too much typing—since 2003


the amazon much wider

You know, I really wish there'd been as much readily available music flying around when I was in college as there is now. You know who's glad that wasn't the case? Several credit card companies.

Anyway, they're long since paid off, but the problem with free mp3s (and virtually free ones) is that there are just way too many of them. Really: sometimes I feel like I should just resolve to take in no new music for some period of time - say, six months - and content myself entirely with my existing, rather-too-large collection. But I never do.

My name is Jeff, and I'm a musicoholic.

One result is that sometimes I'll hear a song I really like (I mean one actually in my collection) but will forget to take note of whose song it is...which often means it fades back into obscurity, with its hook occasionally popping into my head to say to me, ha, you don't know my name, but here I am all the same! like some sort of musical Rumplestiltskin. (There's probably a band called that. They're probably terrible.)

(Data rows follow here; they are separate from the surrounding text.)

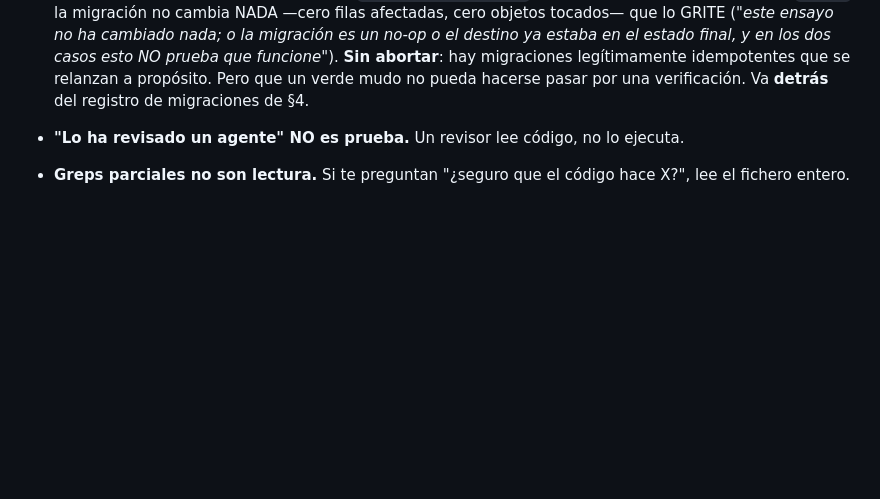
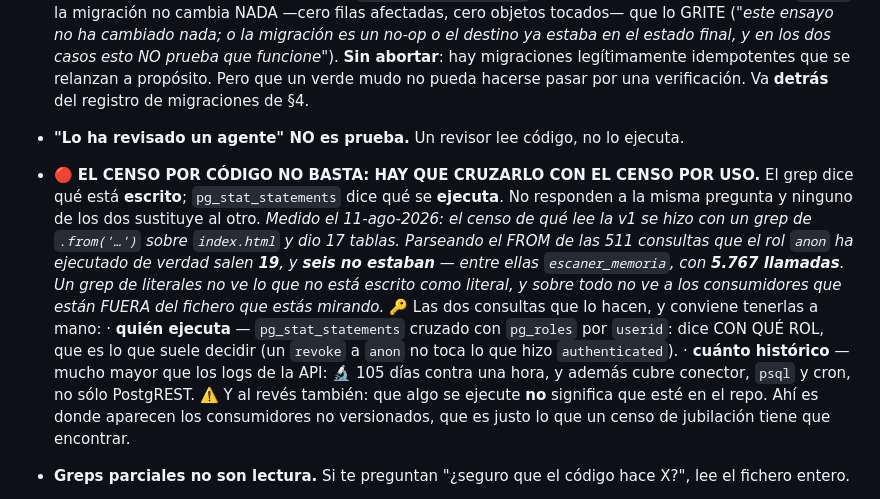
Before and after one commit to Moloka-Store/moloka-app, a Markdown page: CLAUDE.md, the part around the change. Drawn GitHub-style; blank space fills up the shorter version.

Commit message:
CLAUDE.md §3: el censo por codigo no basta, hay que cruzarlo con el de uso
Leccion de Fernando, de un agujero en un censo mio. El grep dice que esta ESCRITO;
pg_stat_statements dice que se EJECUTA. No responden a la misma pregunta.

El censo de que lee la v1 se hizo con un grep de `.from('...')` sobre index.html y
dio 17 tablas. Parseando el FROM de las 511 consultas que el rol anon ha ejecutado
de verdad salen 19, y SEIS no estaban — entre ellas escaner_memoria con 5.767
llamadas. Un grep de literales no ve lo que no es literal, y sobre todo no ve a los
consumidores que estan FUERA del fichero que miras.

Se anotan las dos consultas que lo hacen: pg_stat_statements cruzado con pg_roles
por userid (dice CON QUE ROL, que es lo que suele decidir) y su historico, que es
mucho mayor que el de los logs de la API: 105 dias contra una hora, y ademas cubre
conector, psql y cron.

Y el reverso, que es donde aparecen los consumidores no versionados: que algo se
ejecute no significa que este en el repo.

Co-Authored-By: Claude Opus 5 <noreply@anthropic.com>

```diff
--- a/CLAUDE.md
+++ b/CLAUDE.md
@@ -370,6 +370,24 @@ fichero o consulta lo contestaría. No inventes explicaciones plausibles.
   se relanzan a propósito. Pero que un verde mudo no pueda hacerse pasar por una
   verificación. Va **detrás** del registro de migraciones de §4.
 - **"Lo ha revisado un agente" NO es prueba.** Un revisor lee código, no lo ejecuta.
+- 🔴 **EL CENSO POR CÓDIGO NO BASTA: HAY QUE CRUZARLO CON EL CENSO POR USO.** El grep dice
+  qué está **escrito**; `pg_stat_statements` dice qué se **ejecuta**. No responden a la
+  misma pregunta y ninguno de los dos sustituye al otro.
+  *Medido el 11-ago-2026: el censo de qué lee la v1 se hizo con un grep de `.from('…')`
+  sobre `index.html` y dio 17 tablas. Parseando el FROM de las 511 consultas que el rol
+  `anon` ha ejecutado de verdad salen **19**, y **seis no estaban** — entre ellas
+  `escaner_memoria`, con **5.767 llamadas**. Un grep de literales no ve lo que no está
+  escrito como literal, y sobre todo no ve a los consumidores que están FUERA del fichero
+  que estás mirando.*
+  🔑 Las dos consultas que lo hacen, y conviene tenerlas a mano:
+    · **quién ejecuta** — `pg_stat_statements` cruzado con `pg_roles` por `userid`: dice
+      CON QUÉ ROL, que es lo que suele decidir (un `revoke` a `anon` no toca lo que hizo
+      `authenticated`).
+    · **cuánto histórico** — mucho mayor que los logs de la API: 🔬 105 días contra una
+      hora, y además cubre conector, `psql` y cron, no sólo PostgREST.
+  ⚠️ Y al revés también: que algo se ejecute **no** significa que esté en el repo. Ahí es
+  donde aparecen los consumidores no versionados, que es justo lo que un censo de
+  jubilación tiene que encontrar.
 - **Greps parciales no son lectura.** Si te preguntan "¿seguro que el código hace X?", lee el
   fichero entero.
 - 🔴 **"Es idéntico en efecto" es una hipótesis. Para demostrar que un cambio en la CAÑERÍA no
```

So it's great when I actually rediscover a song, and realize hey - that's that track that's been rattling around my head in fragments for a while - I'd wondered where I'd left it. One such example (which - ssshhh! don't wanna ruin my cred - apparently was featured on The O.C. - not that I'd know, since I've never seen even a second of the show) is "Beretta" by Chicago-based band Manishevitz. I'd run into their first CD back in my days reviewing music for the late and lamented Milk magazine, and even before I'd listened to the CD, it had made my top-tier pile, based on the excellent font-geek -based artwork: the back cover track listing crunched the titles into a cube made up of six or seven fonts running everywhich way. (My surprisingly reliable CD-triage technique in those days involved sorting CDs into three piles: the top tier was for discs by people I'd heard of and discs with interesting artwork, the bottom tier was stuff with crap artwork or dumb band names or poorly written one-sheets, everything else ended up in the middle.)

Nothing on that first album Grammar Bell and the All Fall Down (an intriguing title put review discs in the top tier as well) really sounds much like "Beretta" (although it's not a bad record either). Vocalist Adam Busch has an instantly classic voice and delivery - a roundabout road from Buddy Holly by way of Lou Reed, with a lengthy layover at Bryan Ferry and maybe a brief stop at Lloyd Cole - such that it hardly matters what he's singing, or singing about. (The entire lyric of this song that I can remember? "hiccupHere she comes again...") That Bryan Ferry influence is even more audible in the arrangement, which begins with a spare guitar and handclaps rhythm, over which Busch drapes his nervous but somehow langourous vocal, but which gradually develops into a sort of arch, stylized rock'n'roll number, beginning with a reserved, architectural guitar figure and gradually building with Frippy sustained guitar, glockenspiel, synths, and a honking saxophone. My ears desperately want this to have been an enormous hit that everyone in the world knows and loves. Didn't work that way.

The band is apparently recording a new CD, and judging from the tracks debuted in live-in-studio recordings at the wonderful Daytrotter site (which also featured a nice take on "Beretta"), they're working similar territory this time round. Aside from two new tracks, there's also a cover of Eno's "Kings Lead Hat" - quite an appropriate choice. (You can hear all four tracks at the Daytrotter site.) The tootling bit at the beginning, though, reminds me of a particular song by the Fall...but I can't call it to mind right now. Something from the (first) Brix era, though...anyone help me out?

Manishevitz "Beretta" (City Life 2003)
Manishevitz "Kings Lead Hat" (Daytrotter session 2007)

1 comment:

Paula said...

I keep threatening to quit Emusic for that same reason: too much stuff, and I barely have bonded with the music I already host on my computer.

And the other day at work I spied a stack of new CDs--including Low, Ted Leo, and several more things that I know I'd like--and I just couldn't bring myself to listen. I've reached a saturation point.